If pending legislation is passed and a casino is permitted in Western Mass, developers in three municipalities – Holyoke, Palmer and Springfield – are preparing to compete for a license. Earlier this month, the Hard Rock company – which has restaurants, hotels and casinos around the world, announced it will join with Paper City Development to develop and manage a casino resort on the 100-acre Wyckoff Country Club off Interstate 91 in Holyoke. Tony Cignoli, a partner with Paper City Development, says that even though Alex Morse is opposed to a casino, he's indicated willingness to speak with the developers.
"Hard Rock has not really rolled out what their plans are but we hope to be able to present those to the mayor-elect and see what he might think of them."
Morse could not be immediately reached for comment but during his campaign he said he was more interested in job creation from a high-tech computing center and the emerging artist's community downtown.
"I am opposed to a casino in the city of Holyoke, I think it's bad economic policy. I've been meeting with business owners big and small throughout the past several months and what I hear time and time again is that casinos will hurt local business. It will draw money out of the local economy and put it in the hands of a few folks in charge of a casino."
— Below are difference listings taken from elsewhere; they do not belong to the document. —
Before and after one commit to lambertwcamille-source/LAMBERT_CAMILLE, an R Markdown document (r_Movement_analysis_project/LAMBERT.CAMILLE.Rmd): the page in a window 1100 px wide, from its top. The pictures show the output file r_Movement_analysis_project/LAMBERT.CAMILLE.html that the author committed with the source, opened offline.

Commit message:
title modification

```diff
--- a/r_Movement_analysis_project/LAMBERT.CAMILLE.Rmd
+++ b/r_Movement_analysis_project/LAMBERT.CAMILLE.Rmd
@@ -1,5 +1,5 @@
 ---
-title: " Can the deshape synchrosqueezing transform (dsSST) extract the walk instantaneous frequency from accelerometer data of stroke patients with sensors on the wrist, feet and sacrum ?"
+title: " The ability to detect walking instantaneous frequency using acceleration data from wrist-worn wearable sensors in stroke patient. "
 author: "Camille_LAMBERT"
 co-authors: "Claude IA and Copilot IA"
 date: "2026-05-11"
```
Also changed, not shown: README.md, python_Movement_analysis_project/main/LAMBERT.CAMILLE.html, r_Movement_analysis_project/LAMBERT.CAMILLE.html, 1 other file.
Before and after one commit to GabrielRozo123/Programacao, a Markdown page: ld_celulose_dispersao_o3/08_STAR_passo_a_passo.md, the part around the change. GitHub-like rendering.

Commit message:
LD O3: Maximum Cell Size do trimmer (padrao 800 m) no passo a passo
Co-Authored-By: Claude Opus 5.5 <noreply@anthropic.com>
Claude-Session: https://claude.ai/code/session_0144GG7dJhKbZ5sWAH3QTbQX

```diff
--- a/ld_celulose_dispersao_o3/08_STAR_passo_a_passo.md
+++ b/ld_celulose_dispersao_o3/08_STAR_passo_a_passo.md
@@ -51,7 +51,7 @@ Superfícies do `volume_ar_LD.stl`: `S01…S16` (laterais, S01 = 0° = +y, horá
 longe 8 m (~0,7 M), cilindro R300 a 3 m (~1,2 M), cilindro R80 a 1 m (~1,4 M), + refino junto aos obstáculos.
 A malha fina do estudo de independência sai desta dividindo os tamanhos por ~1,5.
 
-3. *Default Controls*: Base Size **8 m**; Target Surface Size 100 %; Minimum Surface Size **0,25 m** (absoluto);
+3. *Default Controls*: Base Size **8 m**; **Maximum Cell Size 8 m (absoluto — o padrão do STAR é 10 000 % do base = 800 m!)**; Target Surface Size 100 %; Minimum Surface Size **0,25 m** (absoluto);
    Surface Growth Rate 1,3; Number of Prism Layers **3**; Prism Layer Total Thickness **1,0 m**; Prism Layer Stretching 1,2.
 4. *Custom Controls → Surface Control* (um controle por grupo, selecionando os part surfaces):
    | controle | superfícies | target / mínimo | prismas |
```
Ultimately, it will be up to the residents of Holyoke. Western New England University political science professor Timothy Vercellotti says the "Not in my backyard" sentiment may have brought many Holyoke voters to the polls on Election Day, but if the issue becomes a referendum, then a campaign could change some minds.